About the Archive

Sleeman and her team seek to capture a wide range of digital media including: you tube, websites and social media, each forming a precious snapshot of history, an antidote to the violent acts of mnemnocide- or the destruction of memory.

The digital preservation being undertaken is still in its early stages with focus being given to the creation of good quality captures and metadata. It is hoped in time however that detailed policies and formats will be developed to aid Sleeman in her digital preservation work.

One of the core challenges of this project has been handling highly sensitive material including refugee case files. The preservation of such delicate material has required Sleeman and her team to act slowly and with integrity, respecting the content of information at each stage.

For more information on the UNHCR  please click here.

 

Digital Preservation Workshop

It was a real privilege to attend the Digital Preservation Coalition’s workshop, ‘Getting Started with Digital Preservation’ in London on 17th May 2017. As a newcomer to this topic I was eager to learn more, and the workshop definitely didn’t disappoint, providing me with a fantastic insight into the tools recommended for digital preservation, the challenges it presents, and the solutions that can be used to overcome these.

The workshop began with an introduction to digital preservation, defined neatly by Sharon McMeekin (Head of Training and Skills) as the active management of digital content over a period of time to ensure continued access. We learnt about the sorts of features systems should incorporate to allow for continued access to digital content. These included:

• Resilience, standards, and open to testing
• Error checking, compatibility to multi-media, and back-up
• Authenticity checking

As the morning progressed it was interesting to learn more about some of the difficulties that digital preservation presents including:

• Media obsolescence
• Media failure or decay (otherwise known as ‘bit-rot’).
• Natural disaster
• Man-made error
• Malicious damage
• Viruses
• Network failure
• Disassociation

Methods of dealing with these challenges included: storing more than one copy in different geographic locations, refreshing storage media, and integrity checking, also known as ‘fixity checking’ which is the process of checking if a digital file has remained unchanged.

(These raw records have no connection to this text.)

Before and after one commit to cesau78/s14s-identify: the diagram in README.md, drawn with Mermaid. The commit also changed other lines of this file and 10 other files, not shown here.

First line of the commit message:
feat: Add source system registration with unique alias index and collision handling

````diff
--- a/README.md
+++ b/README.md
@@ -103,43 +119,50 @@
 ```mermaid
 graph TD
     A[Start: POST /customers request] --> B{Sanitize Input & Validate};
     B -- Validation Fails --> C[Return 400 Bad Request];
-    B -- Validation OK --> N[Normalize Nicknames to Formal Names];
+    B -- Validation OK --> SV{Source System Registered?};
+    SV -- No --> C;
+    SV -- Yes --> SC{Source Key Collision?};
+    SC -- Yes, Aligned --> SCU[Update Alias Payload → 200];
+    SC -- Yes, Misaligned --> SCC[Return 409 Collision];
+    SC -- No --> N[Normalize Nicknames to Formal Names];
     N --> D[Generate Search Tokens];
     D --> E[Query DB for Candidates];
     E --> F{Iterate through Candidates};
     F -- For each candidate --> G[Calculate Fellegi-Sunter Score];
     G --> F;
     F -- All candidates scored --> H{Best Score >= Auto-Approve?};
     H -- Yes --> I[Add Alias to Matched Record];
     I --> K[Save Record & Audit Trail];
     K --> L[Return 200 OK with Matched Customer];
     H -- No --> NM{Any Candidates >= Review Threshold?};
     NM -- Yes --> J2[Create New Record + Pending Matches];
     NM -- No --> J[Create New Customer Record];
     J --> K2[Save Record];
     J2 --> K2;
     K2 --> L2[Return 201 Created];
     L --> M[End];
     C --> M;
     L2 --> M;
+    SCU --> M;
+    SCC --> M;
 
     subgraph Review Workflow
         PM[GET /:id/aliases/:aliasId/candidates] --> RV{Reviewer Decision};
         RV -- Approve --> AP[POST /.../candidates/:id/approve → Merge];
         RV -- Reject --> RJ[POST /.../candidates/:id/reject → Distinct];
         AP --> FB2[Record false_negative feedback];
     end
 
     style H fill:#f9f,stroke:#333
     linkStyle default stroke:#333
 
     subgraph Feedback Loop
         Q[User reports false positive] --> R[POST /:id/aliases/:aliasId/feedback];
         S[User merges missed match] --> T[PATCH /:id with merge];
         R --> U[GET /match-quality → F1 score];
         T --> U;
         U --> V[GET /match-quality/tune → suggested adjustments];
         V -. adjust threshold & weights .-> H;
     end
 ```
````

As part of this final solution we also learnt about ‘checksums’ which are like ‘digital fingerprints’ also used to check if the contents of a file have altered.

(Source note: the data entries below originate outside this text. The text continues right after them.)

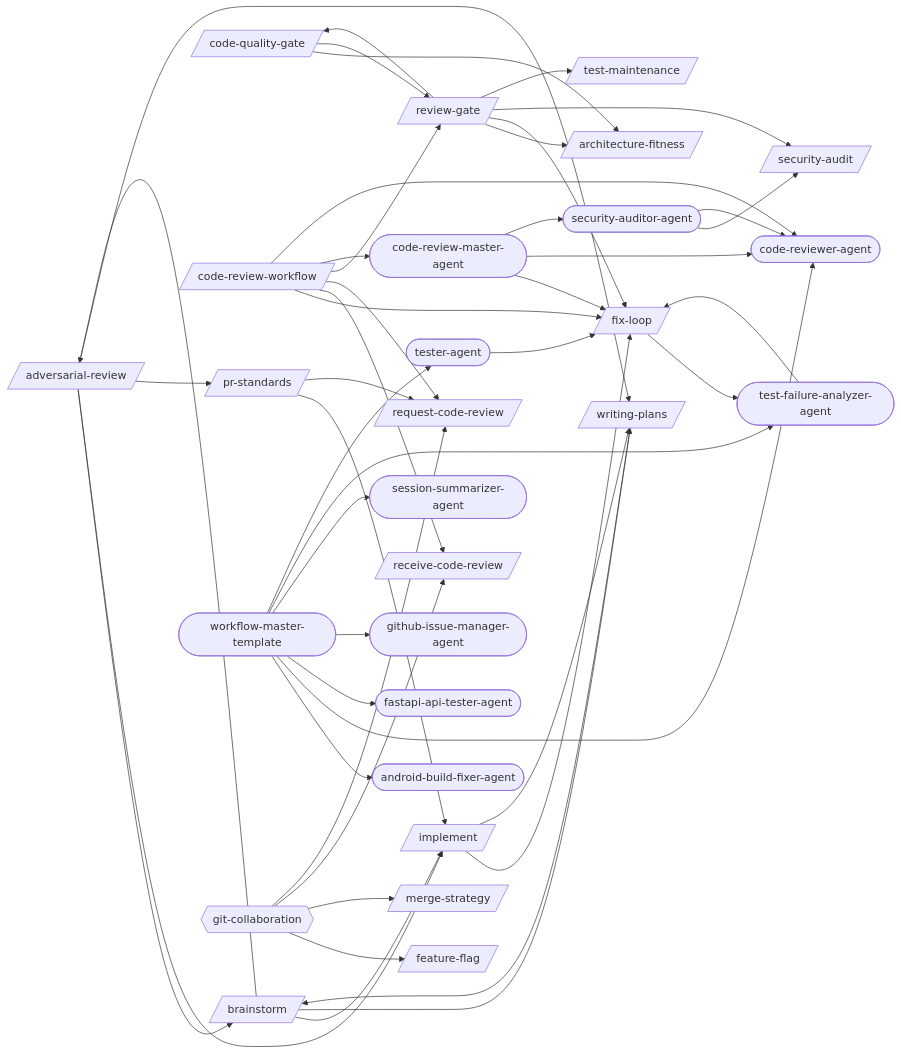
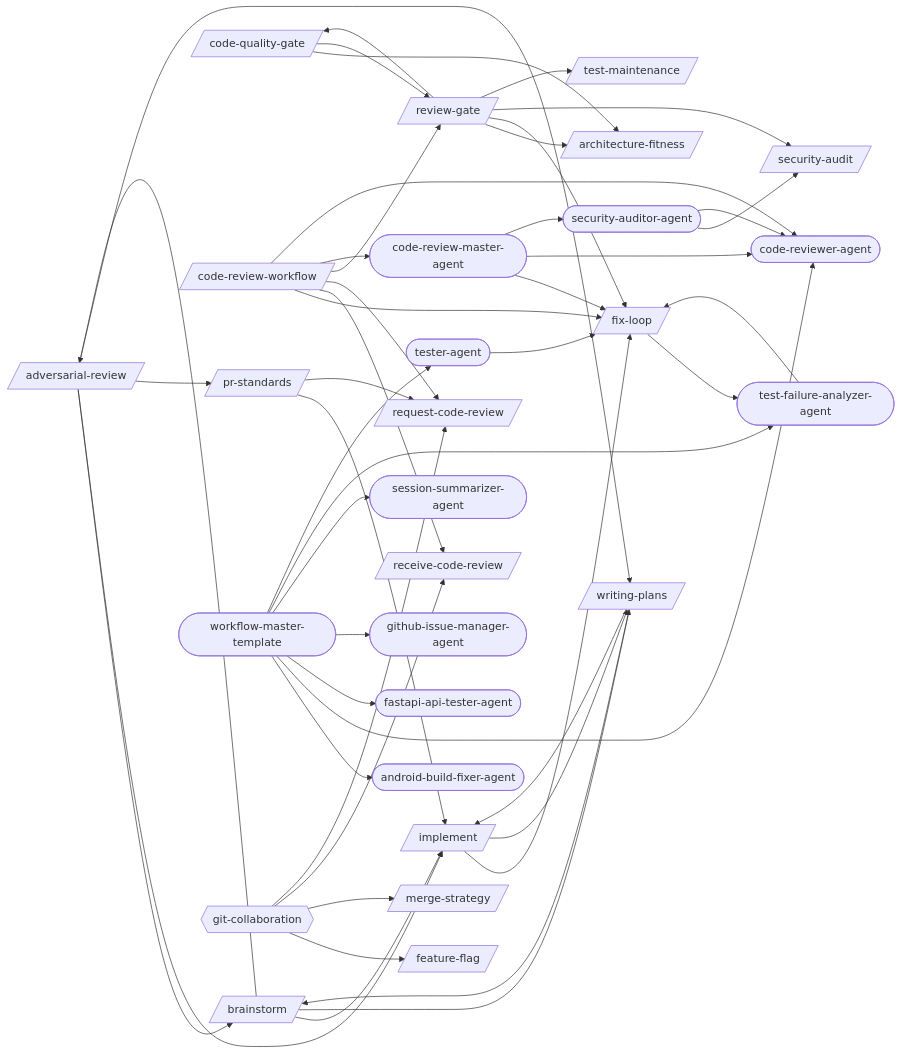
The first of 20 diagrams in docs/workflows/code-review.md (abhayla/claude-best-practices), drawn with Mermaid before and after one commit. The commit also changed other lines of this file and 12 other files, not shown here.

````diff
--- a/docs/workflows/code-review.md
+++ b/docs/workflows/code-review.md
@@ -9,74 +9,75 @@
 ```mermaid
 graph LR
     adversarial_review[/adversarial-review/]
     architecture_fitness[/architecture-fitness/]
     brainstorm[/brainstorm/]
     code_quality_gate[/code-quality-gate/]
     code_review_workflow[/code-review-workflow/]
     feature_flag[/feature-flag/]
     fix_loop[/fix-loop/]
     implement[/implement/]
     merge_strategy[/merge-strategy/]
     pr_standards[/pr-standards/]
     receive_code_review[/receive-code-review/]
     request_code_review[/request-code-review/]
     review_gate[/review-gate/]
     security_audit[/security-audit/]
     test_maintenance[/test-maintenance/]
     writing_plans[/writing-plans/]
     android_build_fixer_agent([android-build-fixer-agent])
     code_review_master_agent([code-review-master-agent])
     code_reviewer_agent([code-reviewer-agent])
     fastapi_api_tester_agent([fastapi-api-tester-agent])
     github_issue_manager_agent([github-issue-manager-agent])
     security_auditor_agent([security-auditor-agent])
     session_summarizer_agent([session-summarizer-agent])
     test_failure_analyzer_agent([test-failure-analyzer-agent])
     tester_agent([tester-agent])
     workflow_master_template([workflow-master-template])
     git_collaboration{{git-collaboration}}
     adversarial_review --> brainstorm
     adversarial_review --> implement
     adversarial_review --> pr_standards
     adversarial_review --> writing_plans
     brainstorm --> adversarial_review
     brainstorm --> implement
     brainstorm --> writing_plans
     code_quality_gate --> architecture_fitness
     code_quality_gate --> review_gate
     code_review_workflow --> fix_loop
     code_review_workflow --> receive_code_review
     code_review_workflow --> request_code_review
     code_review_workflow --> review_gate
     code_review_workflow --> code_review_master_agent
     code_review_workflow --> code_reviewer_agent
     fix_loop --> test_failure_analyzer_agent
     implement --> fix_loop
     implement --> writing_plans
     pr_standards --> implement
     pr_standards --> request_code_review
     review_gate --> architecture_fitness
     review_gate --> code_quality_gate
     review_gate --> fix_loop
     review_gate --> security_audit
     review_gate --> test_maintenance
     writing_plans --> brainstorm
+    writing_plans --> implement
     code_review_master_agent --> fix_loop
     code_review_master_agent --> code_reviewer_agent
     code_review_master_agent --> security_auditor_agent
     security_auditor_agent --> security_audit
     security_auditor_agent --> code_reviewer_agent
     test_failure_analyzer_agent --> fix_loop
     tester_agent --> fix_loop
     workflow_master_template --> android_build_fixer_agent
     workflow_master_template --> code_reviewer_agent
     workflow_master_template --> fastapi_api_tester_agent
     workflow_master_template --> github_issue_manager_agent
     workflow_master_template --> session_summarizer_agent
     workflow_master_template --> test_failure_analyzer_agent
     workflow_master_template --> tester_agent
     git_collaboration --> feature_flag
     git_collaboration --> merge_strategy
     git_collaboration --> receive_code_review
     git_collaboration --> request_code_review
 ```
````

The DPC also recommended generating a risk register as a further preventative measure to protect digital material against potential hazards. We even had a go at creating our own digital register based on a fictional scenario. This involved recording the:

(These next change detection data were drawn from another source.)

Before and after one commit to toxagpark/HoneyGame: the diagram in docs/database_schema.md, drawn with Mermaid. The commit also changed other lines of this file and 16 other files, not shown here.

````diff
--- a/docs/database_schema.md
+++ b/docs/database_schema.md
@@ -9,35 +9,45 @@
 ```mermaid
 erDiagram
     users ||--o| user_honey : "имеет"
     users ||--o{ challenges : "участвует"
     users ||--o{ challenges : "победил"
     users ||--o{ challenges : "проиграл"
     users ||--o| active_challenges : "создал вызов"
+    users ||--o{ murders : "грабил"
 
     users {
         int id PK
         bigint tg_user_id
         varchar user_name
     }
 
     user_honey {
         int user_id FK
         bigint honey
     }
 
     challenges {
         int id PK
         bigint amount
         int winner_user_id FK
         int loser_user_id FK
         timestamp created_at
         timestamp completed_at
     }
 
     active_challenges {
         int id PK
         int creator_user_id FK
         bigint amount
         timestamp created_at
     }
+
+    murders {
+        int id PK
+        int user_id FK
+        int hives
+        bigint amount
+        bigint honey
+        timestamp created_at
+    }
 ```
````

•  Type of risk
• Consequence of risk
• Likelihood  of occurrence
• Impact on institution
• Frequency
• Owner
• Response/solution
• New Likelihood of occurrence

As well as safeguarding digital material, we learnt that a risk register has the added benefit of introducing clearer planning within an institution, serving as an advocacy tool, highlighting clearer responsibilities, and benefitting the Digital Asset Register.  DPC recommended that institutions use DRAMBORA, a digital repository audit method based on risk assessment which encourages organisations to generate an awareness of their objectives and activities before identifying and managing the risks to their digital collections.

Finally, Digital Asset Registers were recommended as useful tools for digital preservation coordination since they gather all of the digital information into one place and log preservation risks to collections. They also provide intuitions with a finding aid in the absence of other discovery methods and support best practice and advocacy.

The characterisation tool DROID was also mentioned as a useful software application for identifying file formats. Developed by the National Archives, this tool records the number, size, and format of each file in addition to creating a checksum for each.

The workshop was a wonderful opportunity to learn more about digital preservation and meet with other professionals from the same field. I am now really looking forward to undertaking some of my own digital preservation and archiving projects at the Bodleian.